*** Data in this exercise Section Begins ***

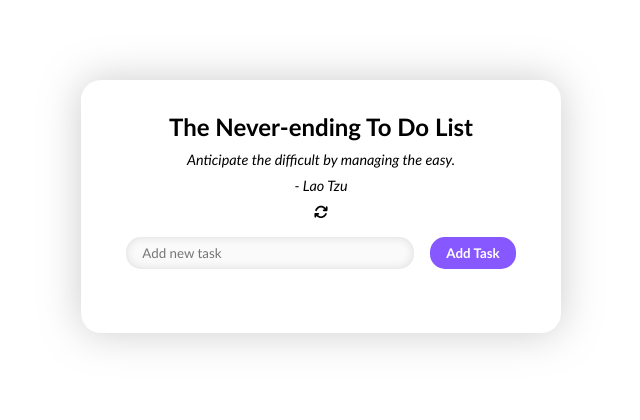
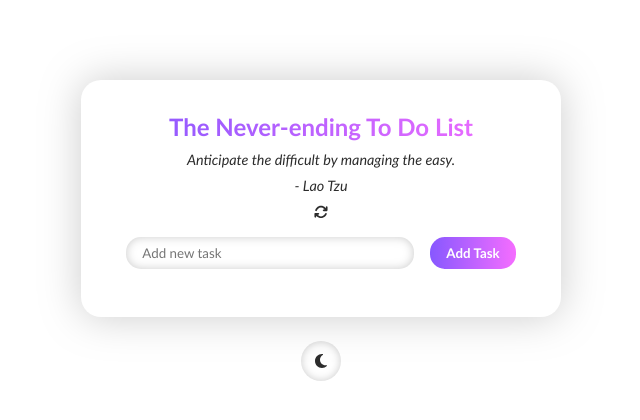
Before and after one commit to hauzhengyi/React-Todo, a React (Vite) app: page / in a window 1280 px wide. Shown: the top 420 px of the page, without its empty margins (319-959 px from the left). Built offline with nearby package versions, Linux system fonts and the light colour scheme.

Commit message:
Dark Mode

```diff
--- a/src/App.css
+++ b/src/App.css
@@ -1,8 +1,27 @@
 :root {
+  --text-color: #2c2c2c;
+
   --dominant-color: #ffffff;
   --secondary-color: #f1ecff;
   --tertiary-color: #dacff8;
   --accent-color: #8758ff;
+  --alternative-color: #f56dff;
+
+  --inactive-color: rgba(128, 128, 128, 0.4);
+  --shadow-color: rgba(128, 128, 128, 0.4);
+}
+
+[data-theme='dark'] {
+  --text-color: #cccccc;
+
+  --dominant-color: #242424;
+  --secondary-color: #36323f;
+  --tertiary-color: #3d374b;
+  --accent-color: #9064ff;
+  --alternative-color: rgb(212, 147, 255);
+
+  --inactive-color: rgba(128, 128, 128, 0.4);
+  --shadow-color: rgba(12, 12, 12, 0.5);
 }
 
 * {
@@ -15,6 +34,7 @@
 
 body {
   background: var(--dominant-color);
+  color: var(--text-color);
   display: flex;
   justify-content: center;
   align-items: center;
@@ -26,6 +46,15 @@ body {
 
 h1 {
   font-size: 1.5rem;
+  background: var(--accent-color);
+  background: linear-gradient(
+    to right,
+    var(--accent-color) 0%,
+    var(--alternative-color) 100%
+  );
+  background-clip: text;
+  -webkit-background-clip: text;
+  -webkit-text-fill-color: transparent;
 }
 
 p {
@@ -35,10 +64,10 @@ p {
 .TodoWrapper {
   background: var(--dominant-color);
   margin-top: 5rem;
-  padding: 2rem;
+  padding: 2rem 2rem 1rem 2rem;
   border-radius: 20px;
   width: 30rem;
-  box-shadow: 0px 0px 40px 0px rgba(128, 128, 128, 0.4);
+  box-shadow: 0px 0px 40px 0px var(--shadow-color);
 }
 
 .TodoForm {
@@ -47,10 +76,11 @@ p {
 
 .todo-input {
   outline: none;
-  background: rgba(250, 250, 250);
   border-radius: 15px;
   border: 0px solid;
-  box-shadow: 0px 0px 10px 0px rgba(220, 220, 220) inset;
+  color: var(--text-color);
+  box-shadow: 0px 0px 10px 0px var(--shadow-color) inset;
+  background: var(--dominant-color);
   padding: 0.5rem 1rem;
   margin-top: 1rem;
   margin-bottom: 2rem;
@@ -60,14 +90,18 @@ p {
 }
 
 .todo-input:focus {
-  box-shadow: 0px 0px 10px 0px rgba(230, 230, 230) inset,
-    0px 0px 0px 1px var(--accent-color) inset;
+  box-shadow: 0px 0px 0px 1px var(--accent-color) inset;
   background: var(--dominant-color);
 }
 
 .todo-btn {
   font-weight: bold;
   background: var(--accent-color);
+  background: linear-gradient(
+    to right,
+    var(--accent-color) 0%,
+    var(--alternative-color) 100%
+  );
   border-radius: 15px;
   color: #fff;
   border: none;
@@ -75,11 +109,11 @@ p {
   padding-left: 1rem;
   padding-right: 1rem;
   cursor: pointer;
-  transition: 0.1s;
+  transition: 0.2s;
 }
 
 .todo-btn:hover {
-  box-shadow: 0px 0px 10px 0px rgba(128, 128, 128, 0.5);
+  box-shadow: 0px 0px 10px 0px var(--shadow-color);
 }
 
 .todo-btn:active {
@@ -135,13 +169,12 @@ p {
   font-size: 0.9rem;
   text-align: left;
   width: 70%;
-  box-shadow: 0px 1px 0px 0px rgba(128, 128, 128);
+  box-shadow: 0px 1px 0px 0px var(--shadow-color);
   transition: 0.2s;
 }
 
 .edit-todo-input:focus {
   box-shadow: 0px 2px 0px 0px var(--accent-color);
-  transition: 0.2s;
 }
 
 .edit-todo-btn {
@@ -152,6 +185,7 @@ p {
   margin-right: 0.35rem;
   cursor: pointer;
   width: 14px;
+  transition: transform 0.2s;
 }
 
 .svg-inline--fa:hover {
@@ -163,8 +197,79 @@ p {
   margin-right: 0rem;
 }
 
+.fa-pen-to-square:hover {
+  transform: rotate(-20deg);
+}
+
+@keyframes wiggle {
+  0% {
+    transform: rotate(0deg);
+  }
+  25% {
+    transform: rotate(10deg);
+  }
+  75% {
+    transform: rotate(-10deg);
+  }
+  100% {
+    transform: rotate(0deg);
+  }
+}
+
+.fa-trash:hover {
+  animation: wiggle 0.2s;
+}
+
+@keyframes jump {
+  0% {
+    transform: translate(0px);
+  }
+  15% {
+    transform: scale(1, 2);
+  }
+  50% {
+    transform: translate(0px, -6px);
+  }
+  75% {
+    transform: translate(0px);
+  }
+  90% {
+    transform: translate(0px, -2px);
+  }
+  100% {
+    transform: translate(0px);
+  }
+}
+
+.fa-check:hover {
+  animation: jump 0.5s;
+}
+
+@keyframes shake {
+  0% {
+    transform: translate(0px);
+  }
+  25% {
+    transform: translate(3px);
+  }
+  75% {
+    transform: translate(-3px);
+  }
+  100% {
+    transform: translate(0px);
+  }
+}
+
+.fa-xmark:hover {
+  animation: shake 0.2s;
+}
+
+.fa-arrows-rotate:hover {
+  transform: rotate(180deg);
+}
+
 .completed {
-  color: rgba(128, 128, 128);
+  color: var(--inactive-color);
   text-decoration: line-through;
 }
 
@@ -172,3 +277,12 @@ p {
   font-style: italic;
   margin-top: 0.6rem;
 }
+
+.DarkMode {
+  margin: 1.5rem auto 2rem auto;
+  padding: 10px 5px;
+  box-shadow: 0px 0px 8px 0px var(--shadow-color) inset;
+  border-radius: 20px;
+  width: 40px;
+  height: 40px;
+}
--- a/src/App.jsx
+++ b/src/App.jsx
@@ -1,10 +1,12 @@
 import './App.css';
 import { TodoWrapper } from './components/TodoWrapper';
+import { DarkMode } from './DarkMode';
 
 function App() {
   return (
     <div className="App">
       <TodoWrapper />
+      <DarkMode />
     </div>
   );
 }
--- /dev/null
+++ b/src/DarkMode.jsx
@@ -0,0 +1,28 @@
+import React, { useEffect, useState } from 'react';
+import { FontAwesomeIcon } from '@fortawesome/react-fontawesome';
+import { faSun } from '@fortawesome/free-solid-svg-icons';
+import { faMoon } from '@fortawesome/free-solid-svg-icons';
+
+export const DarkMode = ({}) => {
+  const [theme, setTheme] = useState(
+    localStorage.getItem('todo-theme') || 'light'
+  );
+
+  useEffect(() => {
+    document.querySelector('body').setAttribute('data-theme', theme);
+    localStorage.setItem('todo-theme', theme);
+  }, [theme]);
+
+  const toggleTheme = () => {
+    setTheme(theme === 'dark' ? 'light' : 'dark');
+  };
+
+  return (
+    <div className="DarkMode">
+      <FontAwesomeIcon
+        icon={theme === 'dark' ? faSun : faMoon}
+        onClick={() => toggleTheme()}
+      />
+    </div>
+  );
+};
```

*** Data in this exercise Section Ends ***

# How to complete this task:
Find the word "transition" in the entries above and gather every line that holds it.

# Solution:
-  transition: 0.1s;
+  transition: 0.2s;
   transition: 0.2s;
-  transition: 0.2s;
+  transition: transform 0.2s;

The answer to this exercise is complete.